Saturday, 7 March 2009
The Inner Life of the Cell
A couple of years ago my sister sent me a video called "The Inner Life of the Cell", which I've never forgotten. I'm not sure what suddenly made it spring to mind today; perhaps the haunting music drifted somehow into my mind. It's about three minutes long, about a white blood cell. Good old Wiki says it has a narrated version here at Harvard; do let me know if you find it. (It is not the clip at the top left!)
During my teacher training I sent this video to a Biology teacher, naively thinking he might like to show it to some of his classes. He conceded it was interesting, then asked me sternly: "Now, what's the problem with it?" The problem was that the pupils "wouldn't understand everything in it" and therefore it was not conducive to achieving the lesson's learning objectives, nor, apparently, to morale.
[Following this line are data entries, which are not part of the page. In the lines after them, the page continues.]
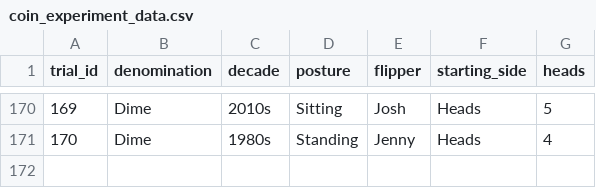
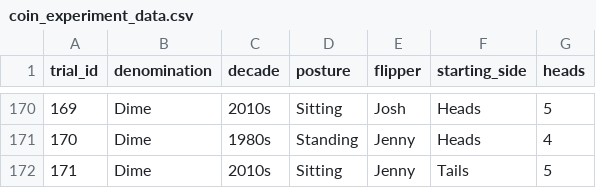
Before and after one commit to jlee2843/830-coin-fairness, a CSV file: data/coin_experiment_data.csv, drawn as a sheet; only a part is shown, gaps mark what is left out; the diff names each change by its address in the sheet, - before the commit and + after, or states it on an @@ line.

Commit message:
Update coin data 2026-07-13T18:18:50

```diff
--- a/data/coin_experiment_data.csv
+++ b/data/coin_experiment_data.csv
+row 172: 171 | Dime | 2010s | Sitting | Jenny | Tails | 5
```
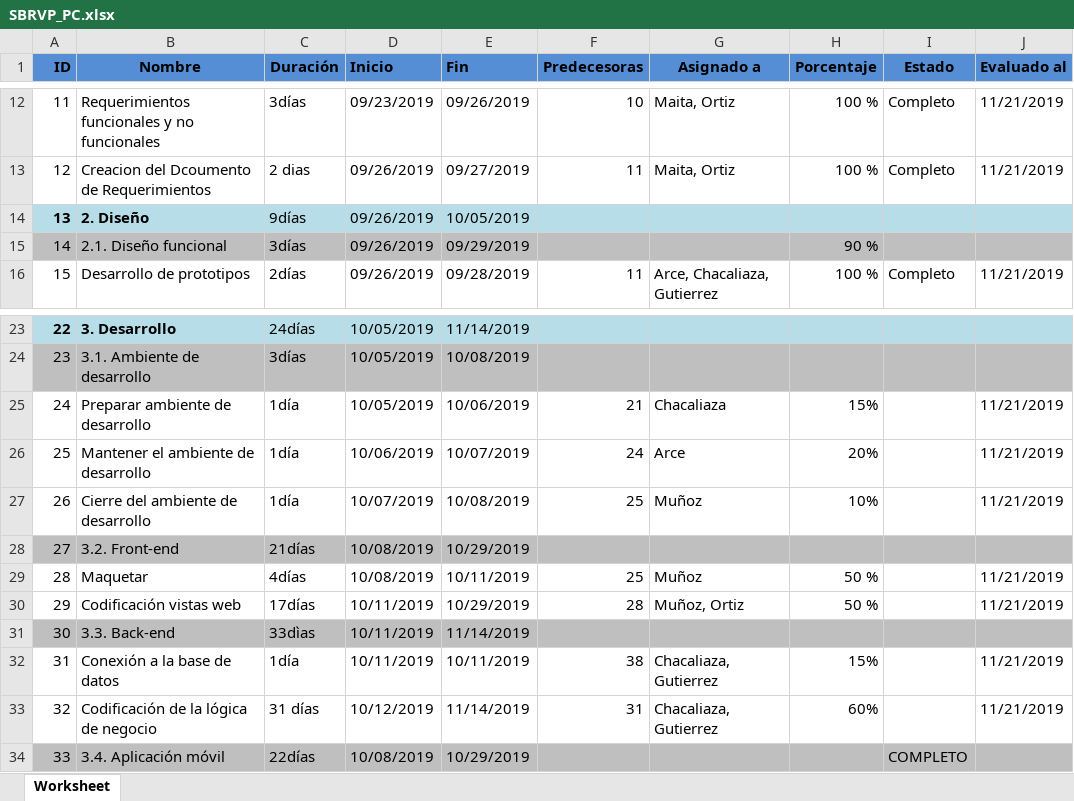
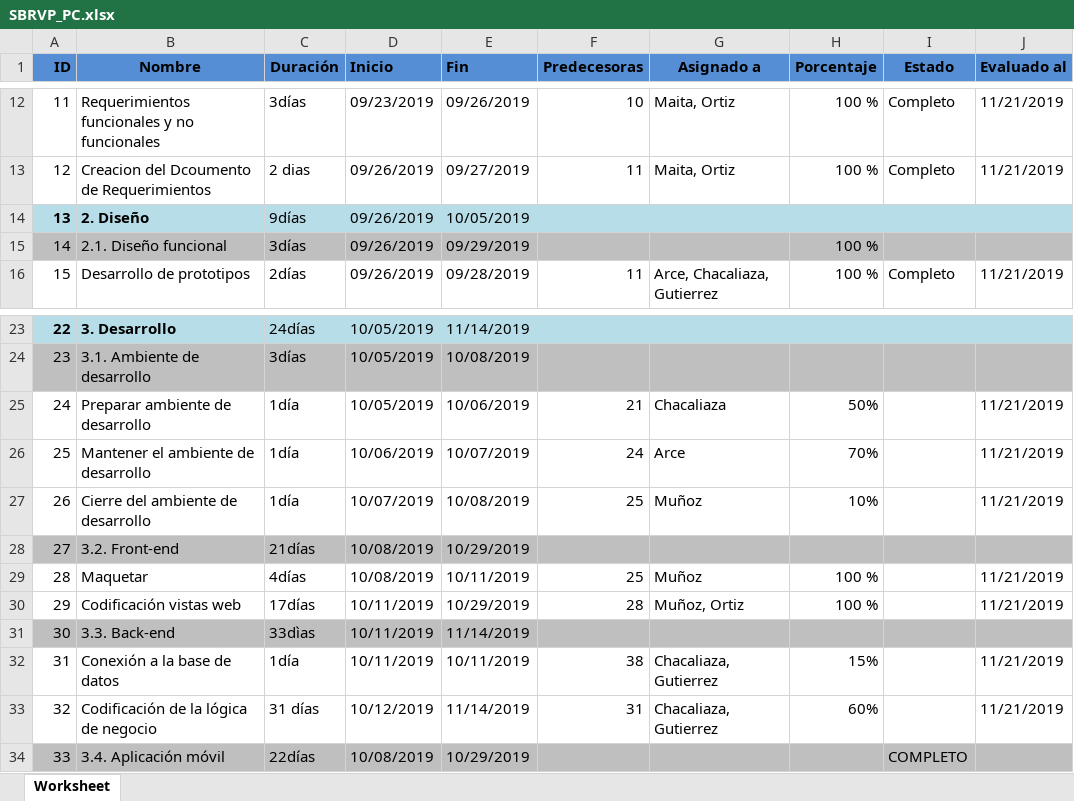
Before and after one commit to Caillahua/DebraSolutions, an Excel workbook: desarrollo/SBRVP/gestion/SBRVP_PC.xlsx, sheet Worksheet, drawn as a sheet; only a part is shown, gaps mark what is left out; values as stored, in another font and other column widths than the file's, no borders; the diff names each change by its address in the sheet, - before the commit and + after, or states it on an @@ line.

Commit message:
update calendar

```diff
--- a/desarrollo/SBRVP/gestion/SBRVP_PC.xlsx (sheet Worksheet)
+++ b/desarrollo/SBRVP/gestion/SBRVP_PC.xlsx (sheet Worksheet)
-H15 (Porcentaje): 90 %
+H15 (Porcentaje): 100 %
-H25 (Porcentaje): 15%
+H25 (Porcentaje): 50%
-H26 (Porcentaje): 20%
+H26 (Porcentaje): 70%
-H29:H30 (Porcentaje): 50 %
+H29:H30 (Porcentaje): 100 %
```
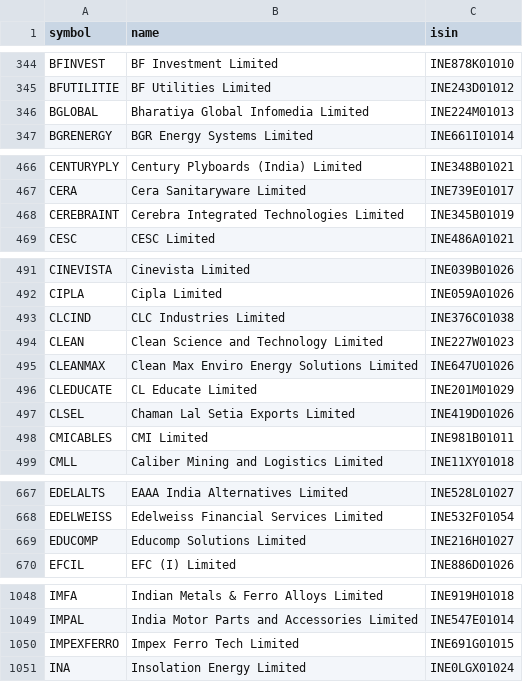
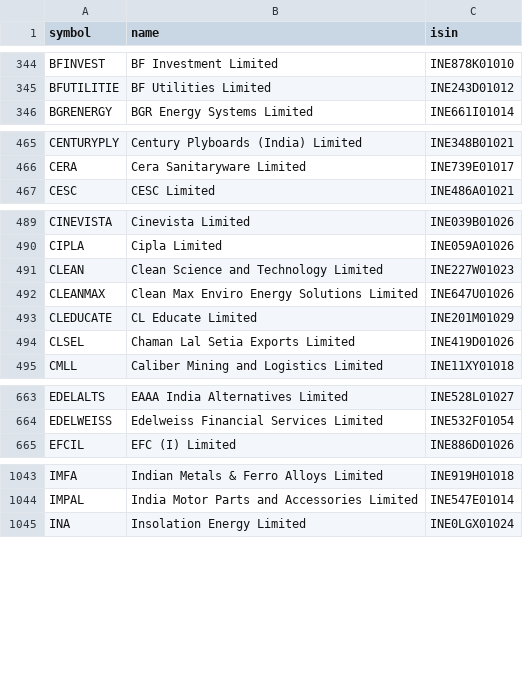
Before and after one commit to aminullah112-oss/EdgeSwing, a CSV file: data/nse_equity_list.csv, drawn as a sheet; only a part is shown, gaps mark what is left out; removed rows and columns are numbered as before the commit, all else as after; the diff covers the shown part only; the diff names each change by its address in the sheet, - before the commit and + after, or states it on an @@ line.

```diff
--- a/data/nse_equity_list.csv
+++ b/data/nse_equity_list.csv
-row 346: BGLOBAL | Bharatiya Global Infomedia Limited | INE224M01013
-row 468: CEREBRAINT | Cerebra Integrated Technologies Limited | INE345B01019
-row 493: CLCIND | CLC Industries Limited | INE376C01038
-row 498: CMICABLES | CMI Limited | INE981B01011
-row 669: EDUCOMP | Educomp Solutions Limited | INE216H01027
-row 1050: IMPEXFERRO | Impex Ferro Tech Limited | INE691G01015
```
Also changed, not shown: 1 added row and 6 removed rows elsewhere in this file, 2 other files.
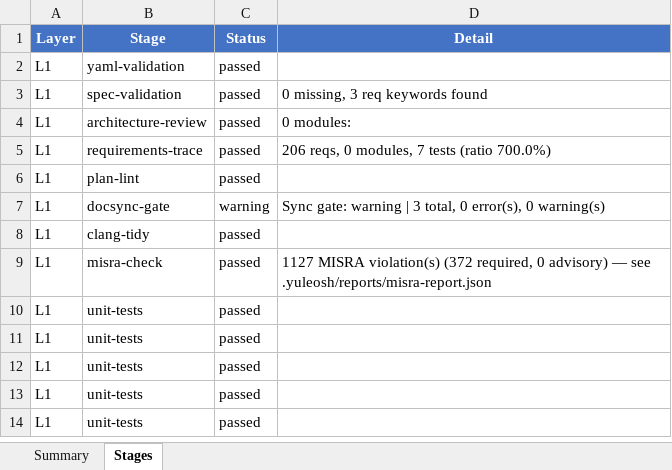
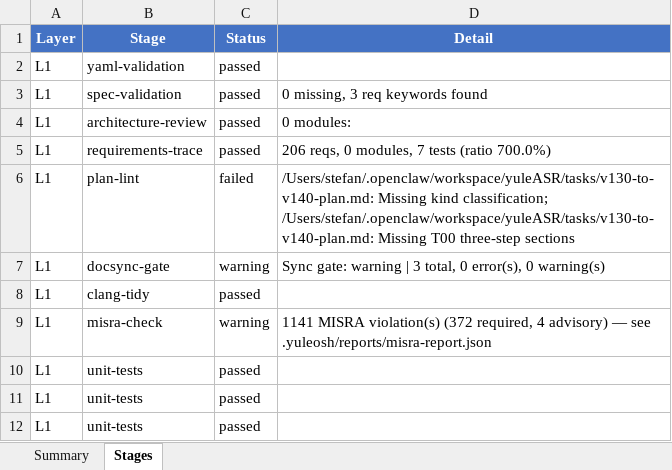
Before and after one commit to frisky1985/yuleASR, an Excel workbook: .yuleosh/reports/layer1-report.xlsx, sheet Stages, drawn as a sheet; only a part is shown; the shorter side is filled out with more unchanged rows; values as stored, in another font and other column widths than the file's, no borders; the diff names each change by its address in the sheet, - before the commit and + after, or states it on an @@ line.

```diff
--- a/.yuleosh/reports/layer1-report.xlsx (sheet Stages)
+++ b/.yuleosh/reports/layer1-report.xlsx (sheet Stages)
-C6 (Status): passed
+C6 (Status): failed
-D6 (Detail): (empty)
+D6 (Detail): /Users/stefan/.openclaw/workspace/yuleASR/tasks/v130-to-v140-plan.md: Missing kind classification; /Users/stefan/.openclaw/workspace/yuleASR/tasks/v130-to-v140-plan.md: Missing T00 three-step sections
-C9 (Status): passed
+C9 (Status): warning
-D9 (Detail): 1127 MISRA violation(s) (372 required, 0 advisory) —…
+D9 (Detail): 1141 MISRA violation(s) (372 required, 4 advisory) —…
```
Also changed, not shown: sheet Summary, .yuleosh/reports/misra-report.xlsx, 24 other files.
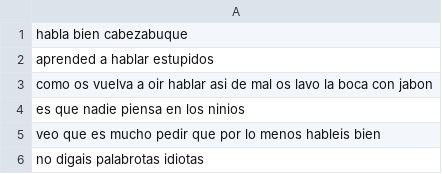
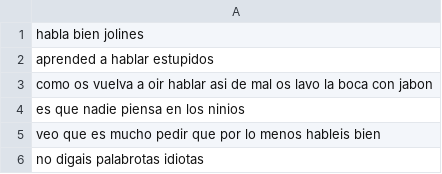
Before and after one commit to carlosjdd/speaker, a CSV file: data/database10_blame.csv, drawn as a sheet.

Commit message:
Update database10_blame.csv

```diff
--- a/data/database10_blame.csv
+++ b/data/database10_blame.csv
@@ -1,2 +1,2 @@
-habla bien cabezabuque
+habla bien jolines
 aprended a hablar estupidos
```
Get serious. I don't understand it. That is to say, I cannot name most objects or processes appearing. Nor, probably, do most people who have watched it and been as overwhelmed as I have with the beauty of our cells. Granted, it's fun to be able to say, "Those might be proton pumps in the cell membrane!" or "Ooooh, protein synthesis!" or "Enzymes!" (remnants of GCSE and A level biology, never followed up). But why do you have to be able to name everything in a video before you're allowed to watch it? Anyone watching this will still be inspired - and likelier to want to know what's in a cell than before. You don't need to be an expert on physics or know all the constellations to be inspired by looking up at the stars.
And if you still need a utilitarian reason to watch it before you're a biology expert, it's something to look ahead to. Why bother to be interested in a subject if you don't know where it's going to lead? If, having completed your learning objectives, you're left with the idea that you know everything now, how can you look forward to tomorrow? Shine a light on the horizon and people will head towards it.
Turn the telescopes towards our galaxies, the microscopes towards our cells. Look ahead, look up, look inwards. Look, and search for understanding. And I shouldn't think that anyone who spends a lifetime looking to understand everything ever will; there's always more to come. Those cells aren't complex to exist in a simple world.